Pan dulce or “sweet bread” is a general term for Mexican pastries and baked goods.  When in Mexico we would always eat them either at breakfast or (more often than not) for a late dinner, so don’t feel guilty for snacking on these at bedtime. If you are unfamiliar with pan dulce, just go into one of the panaderías (bakeries) and just grab whatever catches your eye. Pan dulce is incredibly inexpensive so you can treat-yo-self without breaking the bank. There are many varieties, but here’s a rundown of some of the classics.

Concha: The concha (sea-shell) is perhaps the most recognizable with its round shape and shell design iced on top. They come in different sizes, ranging from palm sized to bigger than your face (superconchas). Light and airy with hint of sweetness, the different colors on top do not designate different flavors. Pick whichever one you think looks best.

Orejas: These flakey, buttery pastries are called ears because of their shape. Usually with just a hint of sugar sprinkled on top, orejas are great with morning coffee or as afternoon snack.

Orejas - Bakery

Yoyos: You can guess where the name comes from just by looking at it. Usually filled with raspberry or strawberry jam, this is the sandwich cookie you’ve been waiting for.

Polvorones: If you’ve ever had “wedding cookies,” you’ll know what these are. Incredibly crumbly, shortbread-like cookies, they come in a wide variety of shapes, sizes and colors. I try not to eat these in the car on the way home because of all the crumbs, but that takes significant willpower.

WERO - Guanajuato

Marranitos/Puerquitos/Conchinitos: these soft-baked “little piggies” are usually a dark brown color and shaped like a piglet due to the brown sugar or piloncillo, which gives them a kind of molasses-y, or even a gingerbread-like flavor (even though they are not made with ginger). Marranitos are one of favorite pan dulce varieties.


Panaderías Don Goyo

8751 Camp Bowie W Blvd
2501 W Seminary Drive

Look for the brightly colored walls outside of Panaderías Don Goyo (formerly named Anakaren) off West Seminary Drive; it’s a preview for what’s in store when you walk inside. Go in the morning and you’ll be greeted by racks of warm, freshly baked conchas, novias, marranitos and more. The smell alone is enough to put me in a great mood. Open every day from 5 a.m. to 9:30 p.m.

WERO - Esperanza's

Guanajuato Bakery

2201 E Belknap Street

A larger bakery with a fantastic selection of pan dulce, this is a great place to start if you are new to the world of Mexican pastries. Grab one of the silver treys (you’ll want a big one, trust me) and a pair of tongs from the middle island and browse through the rows of glass cases before selecting the ones you want to get. Open daily from 6 a.m. to 9:30 p.m.

Guanajuato Bakery - WERO


Esperanza’s Mexican Bakery & Café
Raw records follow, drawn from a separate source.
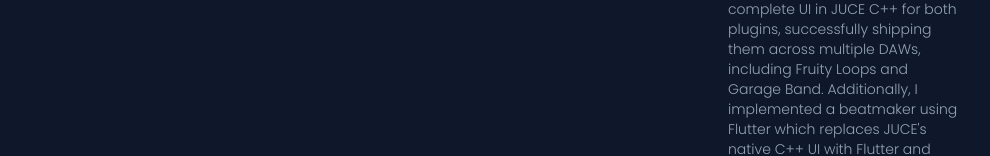
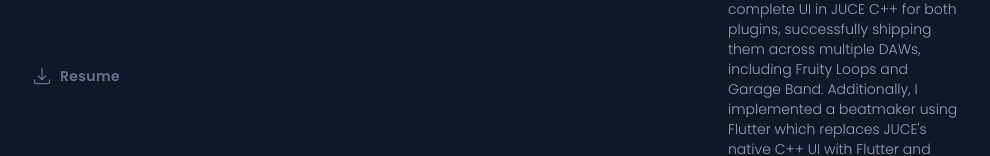
Before and after one commit to toufikzitouni/personalwebsite, a Svelte app: page / in a window 1280 px wide. Shown: the part 446-602 px from the top of the page, without its empty margins (128-1118 px from the left). Built offline with nearby package versions, Linux system fonts and the light colour scheme.

Commit message:
Add resume link

```diff
--- a/src/output.css
+++ b/src/output.css
@@ -583,6 +583,10 @@ video {
   margin-right: 1rem;
 }
 
+.mt-4 {
+  margin-top: 1rem;
+}
+
 .flex {
   display: flex;
 }
@@ -659,6 +663,14 @@ video {
   height: 7rem;
 }
 
+.h-8 {
+  height: 2rem;
+}
+
+.h-5 {
+  height: 1.25rem;
+}
+
 .w-3 {
   width: 0.75rem;
 }
@@ -707,6 +719,14 @@ video {
   width: 100%;
 }
 
+.w-5 {
+  width: 1.25rem;
+}
+
+.w-4 {
+  width: 1rem;
+}
+
 .max-w-2xl {
   max-width: 42rem;
 }
@@ -735,6 +755,10 @@ video {
   justify-content: flex-start;
 }
 
+.justify-center {
+  justify-content: center;
+}
+
 .justify-between {
   justify-content: space-between;
 }
@@ -761,6 +785,12 @@ video {
   --tw-space-y-reverse: 0;
   margin-top: calc(1rem * calc(1 - var(--tw-space-y-reverse)));
   margin-bottom: calc(1rem * var(--tw-space-y-reverse));
+}
+
+.space-x-2 > :not([hidden]) ~ :not([hidden]) {
+  --tw-space-x-reverse: 0;
+  margin-right: calc(0.5rem * var(--tw-space-x-reverse));
+  margin-left: calc(0.5rem * calc(1 - var(--tw-space-x-reverse)));
 }
 
 .overflow-hidden {
--- a/src/pages/LandingPage.svelte
+++ b/src/pages/LandingPage.svelte
@@ -82,6 +82,29 @@
           >
             <span>Hobbies</span>
           </button>
+          <div class="h-8"></div>
+          <a
+            href="./assets/files/document.pdf"
+            target="_blank"
+            rel="noopener noreferrer"
+            class="flex items-center space-x-2 font-poppins font-semibold text-sm tracking-wide text-slate-500 hover:text-slate-300"
+          >
+            <svg
+              xmlns="http://www.w3.org/2000/svg"
+              fill="none"
+              viewBox="0 0 24 24"
+              stroke-width="1.5"
+              stroke="currentColor"
+              class="w-5 h-5"
+            >
+              <path
+                stroke-linecap="round"
+                stroke-linejoin="round"
+                d="M3 16.5v2.25A2.25 2.25 0 0 0 5.25 21h13.5A2.25 2.25 0 0 0 21 18.75V16.5M16.5 12 12 16.5m0 0L7.5 12m4.5 4.5V3"
+              />
+            </svg>
+            <span>Resume</span>
+          </a>
         </div>
       </div>
       <div class="flex items-start">
```
Also changed, not shown: 1 other file (tests, documents, lock files or other folders).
1601 Park Pl Ave
2122 N Main Street

Esperanza’s adjacent bakery is good for grab-and-go classics. Smaller than the other two bakeries listed above, if you find too many options to be overwhelming, this can be a good starting point for you. Also, their giant cinnamon rolls are killer, make sure you pick one up on your breakfast run. Esperanza’s is open till 10 p.m. on Friday and Saturday so don’t forget you have permission to have pan dulce for dinner. Open daily 6 a.m. to 9 p.m., Sun-Thurs.

Esperanza's WERO